BANGOR, Maine — It doesn’t matter if you’re in the state’s biggest city or the Queen City — illegal drug use is behind many of the violent and property crimes residents experience, police department leaders in the two communities said Friday.

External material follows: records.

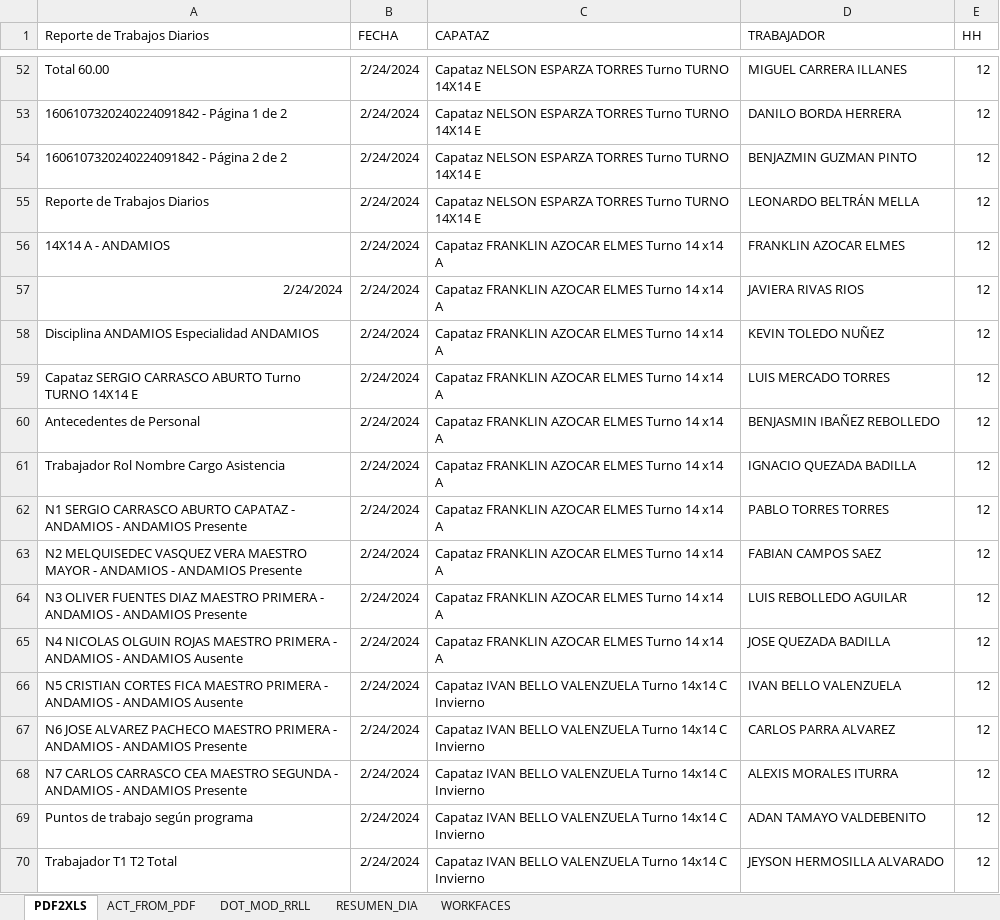
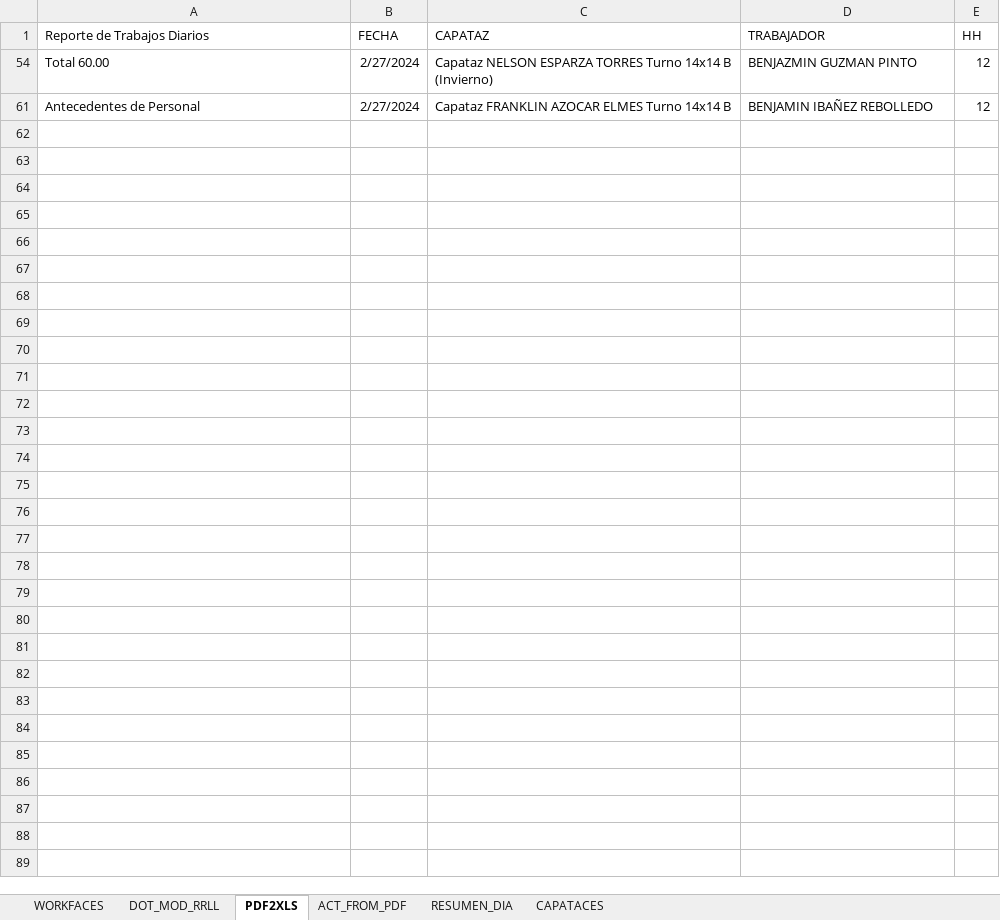
Before and after one commit to jorgemartinezsaez/TrackSyS, an Excel workbook: CIERRE_DIARIO_CHH.xlsx, sheet PDF2XLS, drawn as a sheet; only a part is shown, gaps mark what is left out; values as stored, in another font and other column widths than the file's, no borders; removed rows and columns are numbered as before the commit, all else as after; the diff covers the shown part only; the diff names each change by its address in the sheet, - before the commit and + after, or states it on an @@ line.

```diff
--- a/CIERRE_DIARIO_CHH.xlsx (sheet PDF2XLS)
+++ b/CIERRE_DIARIO_CHH.xlsx (sheet PDF2XLS)
@@ sheet tab unhidden: CAPATACES @@
@@ sheet tab order changed: WORKFACES | DOT_MOD_RRLL | PDF2XLS | ACT_FROM_PDF | RESUMEN_DIA | CAPATACES @@
-B54 (FECHA): 2/24/2024
+B54 (FECHA): 2/27/2024
-C54 (CAPATAZ): …TORRES Turno TURNO 14X14 E
+C54 (CAPATAZ): …TORRES Turno 14x14 B (Invierno)
-D54 (TRABAJADOR): MIGUEL CARRERA ILLANES
+D54 (TRABAJADOR): BENJAZMIN GUZMAN PINTO
-row 53: 1606107320240224091842 - Página 1 de 2 | 2/24/2024 | Capataz NELSON ESPARZA TORRES Turno TURNO 14X14 E | DANILO BORDA HERRERA | 12
-row 54: 1606107320240224091842 - Página 2 de 2 | 2/24/2024 | Capataz NELSON ESPARZA TORRES Turno TURNO 14X14 E | BENJAZMIN GUZMAN PINTO | 12
-row 55: Reporte de Trabajos Diarios | 2/24/2024 | Capataz NELSON ESPARZA TORRES Turno TURNO 14X14 E | LEONARDO BELTRÁN MELLA | 12
-row 56: 14X14 A - ANDAMIOS | 2/24/2024 | Capataz FRANKLIN AZOCAR ELMES Turno 14 x14 A | FRANKLIN AZOCAR ELMES | 12
-row 57: 2/24/2024 | 2/24/2024 | Capataz FRANKLIN AZOCAR ELMES Turno 14 x14 A | JAVIERA RIVAS RIOS | 12
-row 58: Disciplina ANDAMIOS Especialidad ANDAMIOS | 2/24/2024 | Capataz FRANKLIN AZOCAR ELMES Turno 14 x14 A | KEVIN TOLEDO NUÑEZ | 12
-row 59: Capataz SERGIO CARRASCO ABURTO Turno TURNO 14X14 E | 2/24/2024 | Capataz FRANKLIN AZOCAR ELMES Turno 14 x14 A | LUIS MERCADO TORRES | 12
-B61 (FECHA): 2/24/2024
+B61 (FECHA): 2/27/2024
-C61 (CAPATAZ): Capataz FRANKLIN AZOCAR ELMES Turno 14 x14 A
+C61 (CAPATAZ): Capataz FRANKLIN AZOCAR ELMES Turno 14x14 B
-D61 (TRABAJADOR): BENJASMIN IBAÑEZ REBOLLEDO
+D61 (TRABAJADOR): BENJAMIN IBAÑEZ REBOLLEDO
-row 61: Trabajador Rol Nombre Cargo Asistencia | 2/24/2024 | Capataz FRANKLIN AZOCAR ELMES Turno 14 x14 A | IGNACIO QUEZADA BADILLA | 12
-row 62: N1 SERGIO CARRASCO ABURTO CAPATAZ - ANDAMIOS - ANDAMIOS Presente | 2/24/2024 | Capataz FRANKLIN AZOCAR ELMES Turno 14 x14 A | PABLO TORRES TORRES | 12
-row 63: N2 MELQUISEDEC VASQUEZ VERA MAESTRO MAYOR - ANDAMIOS - ANDAMIOS Presente | 2/24/2024 | Capataz FRANKLIN AZOCAR ELMES Turno 14 x14 A | FABIAN CAMPOS SAEZ | 12
-row 64: N3 OLIVER FUENTES DIAZ MAESTRO PRIMERA - ANDAMIOS - ANDAMIOS Presente | 2/24/2024 | Capataz FRANKLIN AZOCAR ELMES Turno 14 x14 A | LUIS REBOLLEDO AGUILAR | 12
-row 65: N4 NICOLAS OLGUIN ROJAS MAESTRO PRIMERA - ANDAMIOS - ANDAMIOS Ausente | 2/24/2024 | Capataz FRANKLIN AZOCAR ELMES Turno 14 x14 A | JOSE QUEZADA BADILLA | 12
-row 66: N5 CRISTIAN CORTES FICA MAESTRO PRIMERA - ANDAMIOS - ANDAMIOS Ausente | 2/24/2024 | Capataz IVAN BELLO VALENZUELA Turno 14x14 C Invierno | IVAN BELLO VALENZUELA | 12
-row 67: N6 JOSE ALVAREZ PACHECO MAESTRO PRIMERA - ANDAMIOS - ANDAMIOS Presente | 2/24/2024 | Capataz IVAN BELLO VALENZUELA Turno 14x14 C Invierno | CARLOS PARRA ALVAREZ | 12
-row 68: N7 CARLOS CARRASCO CEA MAESTRO SEGUNDA - ANDAMIOS - ANDAMIOS Presente | 2/24/2024 | Capataz IVAN BELLO VALENZUELA Turno 14x14 C Invierno | ALEXIS MORALES ITURRA | 12
-row 69: Puntos de trabajo según programa | 2/24/2024 | Capataz IVAN BELLO VALENZUELA Turno 14x14 C Invierno | ADAN TAMAYO VALDEBENITO | 12
-row 70: Trabajador T1 T2 Total | 2/24/2024 | Capataz IVAN BELLO VALENZUELA Turno 14x14 C Invierno | JEYSON HERMOSILLA ALVARADO | 12
```
Also changed, not shown: 479 removed rows and 134 hidden or unhidden rows elsewhere in this sheet, sheet ACT_FROM_PDF, sheet DOT_MOD_RRLL, sheet RESUMEN_DIA, hidden cells, charts or pictures, GASTO_SEMANAL.xlsx, 2 other files.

“The majority of our crime happens while [offenders are] under the influence or exhibiting drug-search behaviors,” Portland police Assistant Chief Vern Malloch said Friday. “For us, we feel like the biggest driver in the city is drug activity. It drives violent crime as well as property crime.”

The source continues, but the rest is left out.